May 29, 2019
With 11 states already on the books for legalizing sports gambling for its residents, the other 39 states are looking seriously at the results. In Ohio, legislators look ready to move on with legislation to legalize sports and online gambling for its resident. The question is, "which bill will they moving forward with?"
There are currently two bipartisan bills moving through Congress that will decide how sports gaming would be handled within the state's borders. The bill that is currently working its way through the Senate give authority over sports betting to the Casino Control Commission. That means sports betting would be permitted in the state's casinos and racinos only. The House bill would give that authority to the Lottery Commission. If the Lottery Commission is controlling sports and online gambling, bookmaking authorization would go to casinos, racinos and perhaps facilities that sell lottery tickets.
Before anything gets passed, there are still factions operating within the state that oppose any kind of casino or online gambling. One such person and group is Rob Walgate with the conservative Ohio Roundtable. It's noteworthy Walgate was responsible for filing suit again the state in 2011 over the legality of racinos. In the end, the court ruled he and his group didn’t have legal standing to sue.

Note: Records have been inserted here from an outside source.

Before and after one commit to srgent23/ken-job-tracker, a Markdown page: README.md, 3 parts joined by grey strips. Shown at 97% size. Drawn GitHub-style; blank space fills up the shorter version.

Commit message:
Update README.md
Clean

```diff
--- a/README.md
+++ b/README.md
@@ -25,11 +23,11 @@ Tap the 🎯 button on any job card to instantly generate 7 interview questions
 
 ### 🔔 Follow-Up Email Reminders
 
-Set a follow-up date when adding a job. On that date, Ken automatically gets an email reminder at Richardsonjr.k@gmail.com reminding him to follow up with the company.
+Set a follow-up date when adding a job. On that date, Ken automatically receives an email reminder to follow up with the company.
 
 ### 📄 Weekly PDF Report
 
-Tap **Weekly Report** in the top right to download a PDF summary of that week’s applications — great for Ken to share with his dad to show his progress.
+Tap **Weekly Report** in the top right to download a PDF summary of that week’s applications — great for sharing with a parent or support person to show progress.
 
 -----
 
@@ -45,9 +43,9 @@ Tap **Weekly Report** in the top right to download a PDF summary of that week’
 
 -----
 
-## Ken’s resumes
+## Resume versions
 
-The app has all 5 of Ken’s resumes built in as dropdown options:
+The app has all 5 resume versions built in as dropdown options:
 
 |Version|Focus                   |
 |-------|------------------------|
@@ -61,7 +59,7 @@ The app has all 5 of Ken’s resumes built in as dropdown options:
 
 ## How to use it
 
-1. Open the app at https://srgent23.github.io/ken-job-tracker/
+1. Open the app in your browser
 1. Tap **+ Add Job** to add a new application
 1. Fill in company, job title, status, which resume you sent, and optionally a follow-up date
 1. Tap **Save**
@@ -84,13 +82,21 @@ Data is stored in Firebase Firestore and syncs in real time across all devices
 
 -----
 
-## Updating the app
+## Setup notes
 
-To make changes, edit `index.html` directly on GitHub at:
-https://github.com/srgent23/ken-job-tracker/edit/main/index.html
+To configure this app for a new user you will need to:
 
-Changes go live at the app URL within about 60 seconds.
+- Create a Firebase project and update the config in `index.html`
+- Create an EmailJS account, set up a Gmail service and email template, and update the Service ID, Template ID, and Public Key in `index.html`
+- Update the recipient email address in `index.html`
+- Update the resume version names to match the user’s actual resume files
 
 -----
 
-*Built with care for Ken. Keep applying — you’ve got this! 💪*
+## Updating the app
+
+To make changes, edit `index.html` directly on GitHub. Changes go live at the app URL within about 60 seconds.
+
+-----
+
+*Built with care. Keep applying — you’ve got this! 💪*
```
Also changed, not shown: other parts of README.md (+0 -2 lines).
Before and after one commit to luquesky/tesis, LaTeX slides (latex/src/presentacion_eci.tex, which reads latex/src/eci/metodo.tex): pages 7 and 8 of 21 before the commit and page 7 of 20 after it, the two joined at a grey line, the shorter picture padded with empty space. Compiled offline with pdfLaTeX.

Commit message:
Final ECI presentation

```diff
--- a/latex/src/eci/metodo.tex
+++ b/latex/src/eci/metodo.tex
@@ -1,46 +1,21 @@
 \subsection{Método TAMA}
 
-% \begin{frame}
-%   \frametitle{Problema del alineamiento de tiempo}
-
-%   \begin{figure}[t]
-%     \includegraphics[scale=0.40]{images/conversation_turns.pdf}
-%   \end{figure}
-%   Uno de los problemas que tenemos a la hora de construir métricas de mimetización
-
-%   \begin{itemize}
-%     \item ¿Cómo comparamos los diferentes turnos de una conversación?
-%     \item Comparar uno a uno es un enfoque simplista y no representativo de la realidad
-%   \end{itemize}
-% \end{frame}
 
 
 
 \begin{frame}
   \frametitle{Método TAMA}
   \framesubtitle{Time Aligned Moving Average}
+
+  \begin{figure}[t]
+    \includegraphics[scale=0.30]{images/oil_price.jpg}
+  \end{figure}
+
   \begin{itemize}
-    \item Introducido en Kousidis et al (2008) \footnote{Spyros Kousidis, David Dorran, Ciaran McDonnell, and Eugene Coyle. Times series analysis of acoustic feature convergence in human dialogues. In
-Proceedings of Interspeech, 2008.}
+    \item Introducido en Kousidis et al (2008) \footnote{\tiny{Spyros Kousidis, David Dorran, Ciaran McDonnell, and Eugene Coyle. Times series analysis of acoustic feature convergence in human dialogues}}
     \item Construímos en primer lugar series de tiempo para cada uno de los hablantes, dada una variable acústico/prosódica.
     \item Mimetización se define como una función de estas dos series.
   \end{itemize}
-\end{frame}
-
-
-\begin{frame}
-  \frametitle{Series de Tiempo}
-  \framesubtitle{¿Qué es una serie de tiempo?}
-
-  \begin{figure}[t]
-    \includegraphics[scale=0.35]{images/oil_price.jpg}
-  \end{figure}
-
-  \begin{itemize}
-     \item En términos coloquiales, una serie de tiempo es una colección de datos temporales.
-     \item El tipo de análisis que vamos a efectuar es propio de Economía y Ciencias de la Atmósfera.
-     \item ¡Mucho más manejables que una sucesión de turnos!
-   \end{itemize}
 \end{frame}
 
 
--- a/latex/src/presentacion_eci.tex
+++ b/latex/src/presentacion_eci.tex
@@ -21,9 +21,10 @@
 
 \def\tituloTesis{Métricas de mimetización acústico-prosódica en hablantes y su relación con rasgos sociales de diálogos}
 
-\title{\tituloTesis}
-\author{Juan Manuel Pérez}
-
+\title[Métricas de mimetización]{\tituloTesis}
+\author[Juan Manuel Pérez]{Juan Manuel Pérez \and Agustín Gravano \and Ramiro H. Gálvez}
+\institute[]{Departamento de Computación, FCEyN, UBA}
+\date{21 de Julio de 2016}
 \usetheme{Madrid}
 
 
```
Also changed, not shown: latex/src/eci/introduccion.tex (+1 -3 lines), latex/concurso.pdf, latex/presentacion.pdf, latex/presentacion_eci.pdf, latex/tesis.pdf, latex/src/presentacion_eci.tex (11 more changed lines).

He's back to fight the news bills, promising more legal action if either bill were to clear its respective house. Regarding his objection over control going to the Lottery Commission, Walgate stated, “If they’re going to put it under the Lottery Commission, I think you may see some litigation rear its head from some bar owners, from some restaurant owners, from some bowling alley owners who say, ‘wait a minute, we want a piece of the action.’”
While the debate over the legality of sports and online gambling in Ohio continues, Jeff Ifrah, founder of the online gaming trade association iDEA Growth step forward to remind legislators about the importance of also approving mobile gambling at the same time it passes the sports betting initiative.
He warned, “When regulators or legislators pass sports betting with an intent on raising a certain amount of revenue, they really don’t fully understand that if they don’t offer mobile, it’s very unlikely they’re going to achieve their revenue goals.”
It's not clear if and when Ohio residents will be able to legally bet on sports. What is clear is the debate is spirited, which should lead to the right resolution.